To do
The answer must reproduce every record exactly, with all pictures omitted.

Data
Segment Open
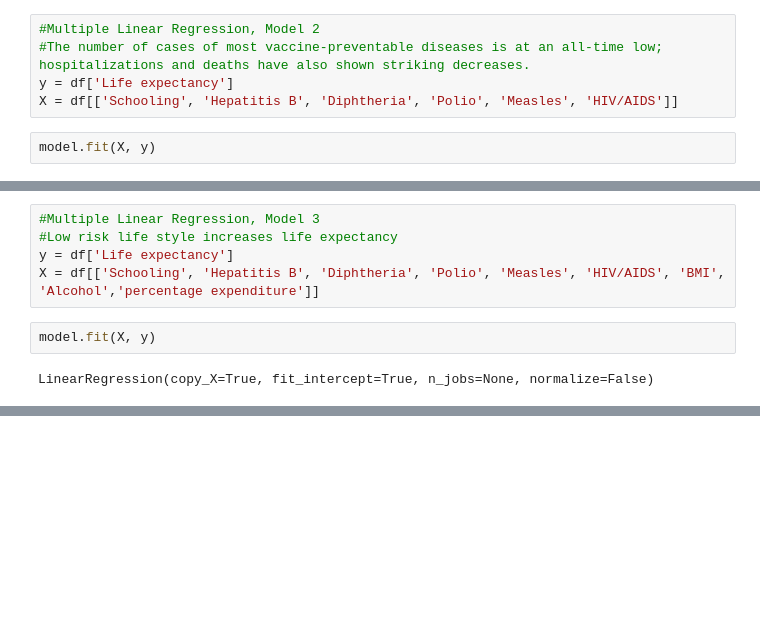
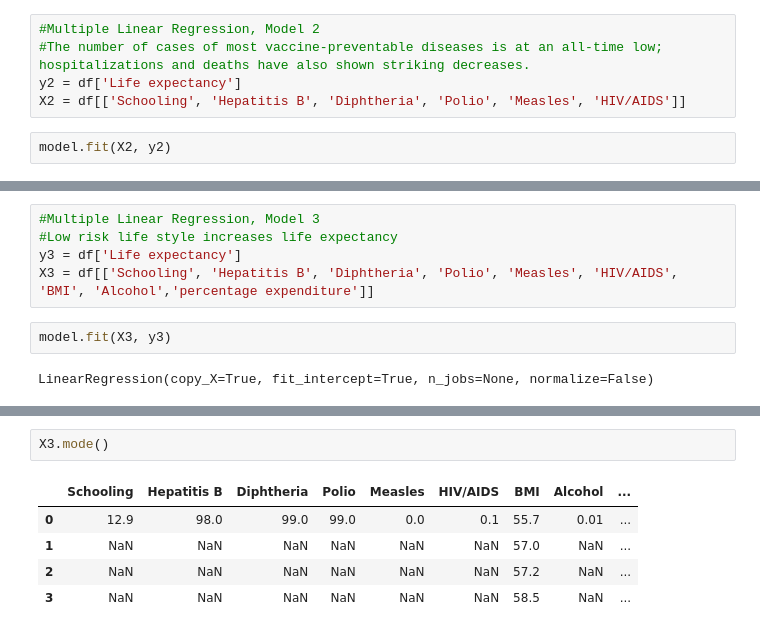
Before and after one commit to KennethThePro/LinearRegression_LifeExpectancy, a Jupyter notebook: Life Expectancy Linear Regression.ipynb, the cells around one changed output, grey strips where cells are left out. Drawn from its saved outputs; the diff is of its cells as text; blank space fills up the shorter version.

```diff
--- a/Life Expectancy Linear Regression.ipynb
+++ b/Life Expectancy Linear Regression.ipynb
@@ -281,10 +278,10 @@ plt.show()
 # %%
 #Multiple Linear Regression, Model 2
 #The number of cases of most vaccine-preventable diseases is at an all-time low; hospitalizations and deaths have also shown striking decreases.
-y = df['Life expectancy']
-X = df[['Schooling', 'Hepatitis B', 'Diphtheria', 'Polio', 'Measles', 'HIV/AIDS']]
+y2 = df['Life expectancy']
+X2 = df[['Schooling', 'Hepatitis B', 'Diphtheria', 'Polio', 'Measles', 'HIV/AIDS']]
 # %%
-model.fit(X, y)
+model.fit(X2, y2)
 # %% [output]
 LinearRegression(copy_X=True, fit_intercept=True, n_jobs=None, normalize=False)
 # %%
@@ -299,10 +296,10 @@ Coefficients = [ 1.88465451e+00 -1.15627468e-02  3.01787360e-02  1.52802192e-02
 # %%
 #Multiple Linear Regression, Model 3
 #Low risk life style increases life expectancy
-y = df['Life expectancy']
-X = df[['Schooling', 'Hepatitis B', 'Diphtheria', 'Polio', 'Measles', 'HIV/AIDS', 'BMI', 'Alcohol','percentage expenditure']]
+y3 = df['Life expectancy']
+X3 = df[['Schooling', 'Hepatitis B', 'Diphtheria', 'Polio', 'Measles', 'HIV/AIDS', 'BMI', 'Alcohol','percentage expenditure']]
 # %%
-model.fit(X, y)
+model.fit(X3, y3)
 # %% [output]
 LinearRegression(copy_X=True, fit_intercept=True, n_jobs=None, normalize=False)
 # %%
@@ -317,0 +328,8 @@ Coefficients = [ 1.55388746e+00 -9.66648157e-03  3.14583993e-02  1.61839315e-02
+# %%
+X3.mode()
+# %% [output]
+|  | Schooling | Hepatitis B | Diphtheria | Polio | Measles | HIV/AIDS | BMI | Alcohol | ... |
+| 0 | 12.9 | 98.0 | 99.0 | 99.0 | 0.0 | 0.1 | 55.7 | 0.01 | ... |
+| 1 | NaN | NaN | NaN | NaN | NaN | NaN | 57.0 | NaN | ... |
+| 2 | NaN | NaN | NaN | NaN | NaN | NaN | 57.2 | NaN | ... |
+| 3 | NaN | NaN | NaN | NaN | NaN | NaN | 58.5 | NaN | ... |
```
Also changed, not shown: parts of 10 cells of this notebook.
Segment Closed
Task result
Before and after one commit to KennethThePro/LinearRegression_LifeExpectancy, a Jupyter notebook: Life Expectancy Linear Regression.ipynb, the cells around one changed output, grey strips where cells are left out. Drawn from its saved outputs; the diff is of its cells as text; blank space fills up the shorter version.

```diff
--- a/Life Expectancy Linear Regression.ipynb
+++ b/Life Expectancy Linear Regression.ipynb
@@ -281,10 +278,10 @@ plt.show()
 # %%
 #Multiple Linear Regression, Model 2
 #The number of cases of most vaccine-preventable diseases is at an all-time low; hospitalizations and deaths have also shown striking decreases.
-y = df['Life expectancy']
-X = df[['Schooling', 'Hepatitis B', 'Diphtheria', 'Polio', 'Measles', 'HIV/AIDS']]
+y2 = df['Life expectancy']
+X2 = df[['Schooling', 'Hepatitis B', 'Diphtheria', 'Polio', 'Measles', 'HIV/AIDS']]
 # %%
-model.fit(X, y)
+model.fit(X2, y2)
 # %% [output]
 LinearRegression(copy_X=True, fit_intercept=True, n_jobs=None, normalize=False)
 # %%
@@ -299,10 +296,10 @@ Coefficients = [ 1.88465451e+00 -1.15627468e-02  3.01787360e-02  1.52802192e-02
 # %%
 #Multiple Linear Regression, Model 3
 #Low risk life style increases life expectancy
-y = df['Life expectancy']
-X = df[['Schooling', 'Hepatitis B', 'Diphtheria', 'Polio', 'Measles', 'HIV/AIDS', 'BMI', 'Alcohol','percentage expenditure']]
+y3 = df['Life expectancy']
+X3 = df[['Schooling', 'Hepatitis B', 'Diphtheria', 'Polio', 'Measles', 'HIV/AIDS', 'BMI', 'Alcohol','percentage expenditure']]
 # %%
-model.fit(X, y)
+model.fit(X3, y3)
 # %% [output]
 LinearRegression(copy_X=True, fit_intercept=True, n_jobs=None, normalize=False)
 # %%
@@ -317,0 +328,8 @@ Coefficients = [ 1.55388746e+00 -9.66648157e-03  3.14583993e-02  1.61839315e-02
+# %%
+X3.mode()
+# %% [output]
+|  | Schooling | Hepatitis B | Diphtheria | Polio | Measles | HIV/AIDS | BMI | Alcohol | ... |
+| 0 | 12.9 | 98.0 | 99.0 | 99.0 | 0.0 | 0.1 | 55.7 | 0.01 | ... |
+| 1 | NaN | NaN | NaN | NaN | NaN | NaN | 57.0 | NaN | ... |
+| 2 | NaN | NaN | NaN | NaN | NaN | NaN | 57.2 | NaN | ... |
+| 3 | NaN | NaN | NaN | NaN | NaN | NaN | 58.5 | NaN | ... |
```
Also changed, not shown: parts of 10 cells of this notebook.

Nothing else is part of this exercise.